A different campaign, Fair Access Missouri, is separately exploring multiple citizen initiatives with the hopes of getting at least one on the ballot next year. Three of the four would create a system of legalized cannabis sales for adults 21 and older, while another would simply amend the state’s existing medical marijuana program.
Another state lawmaker filed a bill in January to decriminalize a range of drugs including marijuana, psilocybin, LSD, MDMA and cocaine.
The measure’s introduction came after a Republican Missouri legislator filed a separate bill to give residents with serious illnesses legal access to a range of psychedelic drugs like psilocybin, ibogaine and LSD through an expanded version of the state’s existing right-to-try law.
Nearly one out of every 10 jobs that were created in Missouri last year came from the state’s medical marijuana industry, according to an analysis of state labor data that was released by a trade group earlier this month.
Separately, there’s some legislative drama playing out in the state over a proposal that advocates say would restrict their ability to place Constitutional amendments on the ballot.
Now back to drug testing policy reform in the era of legalization.
Just last week, the Illinois House of Representatives passed legislation to protect workers from being fired for using cannabis in their free time, with some exceptions.
Also last week, a Washington, D.C. Council committee unanimously approved a bill to ban most workplaces from subjecting job applicants to pre-employment marijuana testing. It would expand on previous legislation the D.C. Council approved to protect local government employees against workplace discrimination due to their use of medical cannabis.
Following the enactment of adult-use legalization in New York, the state Department of Labor announced a policy change barring most employers from drug testing certain workers for marijuana.
At the federal level, House appropriations legislation and attached reports passed by the House last year directed federal government agencies to reconsider policies that fire employees for using cannabis in compliance with state law.
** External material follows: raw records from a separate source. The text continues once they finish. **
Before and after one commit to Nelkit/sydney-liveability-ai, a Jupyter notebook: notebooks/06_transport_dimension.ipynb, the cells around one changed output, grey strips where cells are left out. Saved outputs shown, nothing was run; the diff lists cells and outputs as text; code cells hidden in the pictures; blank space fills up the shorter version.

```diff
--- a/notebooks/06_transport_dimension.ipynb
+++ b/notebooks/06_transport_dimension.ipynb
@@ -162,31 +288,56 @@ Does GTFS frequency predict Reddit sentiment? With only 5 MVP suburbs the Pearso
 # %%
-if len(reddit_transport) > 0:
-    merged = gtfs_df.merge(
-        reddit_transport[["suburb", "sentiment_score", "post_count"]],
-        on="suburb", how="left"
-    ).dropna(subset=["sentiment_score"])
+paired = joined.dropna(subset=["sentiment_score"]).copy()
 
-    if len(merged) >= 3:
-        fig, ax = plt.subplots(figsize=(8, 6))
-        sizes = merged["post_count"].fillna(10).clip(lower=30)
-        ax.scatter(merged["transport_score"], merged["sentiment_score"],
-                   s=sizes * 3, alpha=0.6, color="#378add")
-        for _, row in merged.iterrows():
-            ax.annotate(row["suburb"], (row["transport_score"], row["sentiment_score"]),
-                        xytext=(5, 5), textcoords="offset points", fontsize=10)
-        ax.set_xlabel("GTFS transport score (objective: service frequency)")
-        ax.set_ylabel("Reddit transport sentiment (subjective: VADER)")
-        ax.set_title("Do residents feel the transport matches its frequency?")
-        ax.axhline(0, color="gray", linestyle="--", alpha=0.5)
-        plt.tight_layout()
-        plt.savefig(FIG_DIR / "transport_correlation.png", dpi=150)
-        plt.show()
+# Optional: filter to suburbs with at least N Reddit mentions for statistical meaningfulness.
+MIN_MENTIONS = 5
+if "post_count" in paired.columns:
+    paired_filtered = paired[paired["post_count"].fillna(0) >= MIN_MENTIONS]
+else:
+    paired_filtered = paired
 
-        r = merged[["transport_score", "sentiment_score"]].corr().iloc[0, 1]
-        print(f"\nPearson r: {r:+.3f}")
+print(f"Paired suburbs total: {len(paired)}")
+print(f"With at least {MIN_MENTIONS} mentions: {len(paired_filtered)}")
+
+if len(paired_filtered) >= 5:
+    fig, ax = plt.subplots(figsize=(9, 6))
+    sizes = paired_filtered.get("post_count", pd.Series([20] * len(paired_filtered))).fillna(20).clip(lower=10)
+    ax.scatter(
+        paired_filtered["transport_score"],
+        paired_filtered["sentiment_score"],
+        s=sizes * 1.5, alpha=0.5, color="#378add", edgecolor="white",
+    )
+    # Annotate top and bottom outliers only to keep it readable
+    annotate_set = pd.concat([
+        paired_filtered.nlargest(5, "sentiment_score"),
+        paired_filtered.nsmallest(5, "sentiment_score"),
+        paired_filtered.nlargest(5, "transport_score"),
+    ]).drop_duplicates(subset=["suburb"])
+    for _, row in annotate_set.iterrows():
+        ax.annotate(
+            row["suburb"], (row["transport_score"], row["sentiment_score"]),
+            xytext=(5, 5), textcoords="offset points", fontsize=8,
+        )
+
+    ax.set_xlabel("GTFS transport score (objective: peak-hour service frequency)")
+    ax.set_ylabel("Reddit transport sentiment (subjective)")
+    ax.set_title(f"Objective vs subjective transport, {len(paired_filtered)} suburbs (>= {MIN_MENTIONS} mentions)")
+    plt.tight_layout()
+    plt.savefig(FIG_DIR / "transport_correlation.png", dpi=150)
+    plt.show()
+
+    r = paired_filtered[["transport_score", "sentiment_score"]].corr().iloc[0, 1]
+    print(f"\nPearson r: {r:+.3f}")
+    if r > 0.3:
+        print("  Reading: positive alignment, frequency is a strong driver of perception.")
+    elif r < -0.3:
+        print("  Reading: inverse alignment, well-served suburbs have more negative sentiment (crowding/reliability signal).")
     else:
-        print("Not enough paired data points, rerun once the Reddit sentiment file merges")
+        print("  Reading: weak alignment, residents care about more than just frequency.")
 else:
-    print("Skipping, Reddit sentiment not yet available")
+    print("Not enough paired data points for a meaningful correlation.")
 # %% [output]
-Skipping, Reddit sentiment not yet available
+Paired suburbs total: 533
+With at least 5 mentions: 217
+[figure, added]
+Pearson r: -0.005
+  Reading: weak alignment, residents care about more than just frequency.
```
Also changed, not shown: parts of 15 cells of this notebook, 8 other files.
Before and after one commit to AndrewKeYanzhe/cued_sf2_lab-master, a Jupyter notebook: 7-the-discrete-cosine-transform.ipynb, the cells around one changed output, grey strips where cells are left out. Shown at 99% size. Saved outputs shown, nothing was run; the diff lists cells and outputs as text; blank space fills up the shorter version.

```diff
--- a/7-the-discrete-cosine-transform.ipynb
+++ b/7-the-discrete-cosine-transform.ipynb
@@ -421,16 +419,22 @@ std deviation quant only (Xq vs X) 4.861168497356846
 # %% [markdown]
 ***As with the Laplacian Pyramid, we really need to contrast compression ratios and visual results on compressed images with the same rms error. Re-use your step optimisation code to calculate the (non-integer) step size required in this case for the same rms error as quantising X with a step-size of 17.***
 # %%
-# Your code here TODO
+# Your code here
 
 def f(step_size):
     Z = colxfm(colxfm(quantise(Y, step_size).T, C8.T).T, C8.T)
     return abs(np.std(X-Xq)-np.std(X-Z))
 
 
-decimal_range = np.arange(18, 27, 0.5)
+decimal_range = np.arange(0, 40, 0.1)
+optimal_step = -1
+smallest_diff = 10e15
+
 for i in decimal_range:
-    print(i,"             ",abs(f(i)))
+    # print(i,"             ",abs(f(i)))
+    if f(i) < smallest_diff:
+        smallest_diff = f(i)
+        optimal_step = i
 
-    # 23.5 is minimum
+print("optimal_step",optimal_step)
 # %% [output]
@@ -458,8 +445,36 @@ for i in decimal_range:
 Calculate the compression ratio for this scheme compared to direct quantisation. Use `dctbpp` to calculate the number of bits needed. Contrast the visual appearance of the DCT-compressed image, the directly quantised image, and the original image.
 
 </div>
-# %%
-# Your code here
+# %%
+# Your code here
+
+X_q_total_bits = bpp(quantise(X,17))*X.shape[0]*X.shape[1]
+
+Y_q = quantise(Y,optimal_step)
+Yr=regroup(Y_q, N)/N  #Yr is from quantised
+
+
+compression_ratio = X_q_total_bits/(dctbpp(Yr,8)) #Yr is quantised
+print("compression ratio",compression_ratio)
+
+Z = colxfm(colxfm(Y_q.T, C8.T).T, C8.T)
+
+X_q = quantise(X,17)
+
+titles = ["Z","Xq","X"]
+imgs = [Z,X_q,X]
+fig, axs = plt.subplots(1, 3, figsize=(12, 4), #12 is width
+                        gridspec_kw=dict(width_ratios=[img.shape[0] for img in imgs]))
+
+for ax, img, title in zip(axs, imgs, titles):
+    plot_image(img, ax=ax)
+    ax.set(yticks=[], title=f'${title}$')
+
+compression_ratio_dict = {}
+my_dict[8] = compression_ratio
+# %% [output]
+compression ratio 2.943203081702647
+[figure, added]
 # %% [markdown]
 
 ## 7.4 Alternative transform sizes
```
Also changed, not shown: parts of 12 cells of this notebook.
But that provision was not included in the omnibus package approved by the House on Wednesday.
The White House Office of Personnel Management (OPM) recently issued a memo to federal agencies that says admitting to past marijuana use should not automatically disqualify people from being employed in the federal government.
Last month, a top Wells Fargo analyst says that there’s one main reason for rising costs and worker shortages in the transportation sector: federal marijuana criminalization and resulting drug testing mandates that persist even as more states enact legalization.
In January, a coalition of more than two dozen congressional Democrats filed bill on promoting workplace investment to combat climate change, and they want to boost the workforce nationwide by protecting people in legal marijuana states from being penalized due to federal drug testing policies.
Photo courtesy of Brian Shamblen.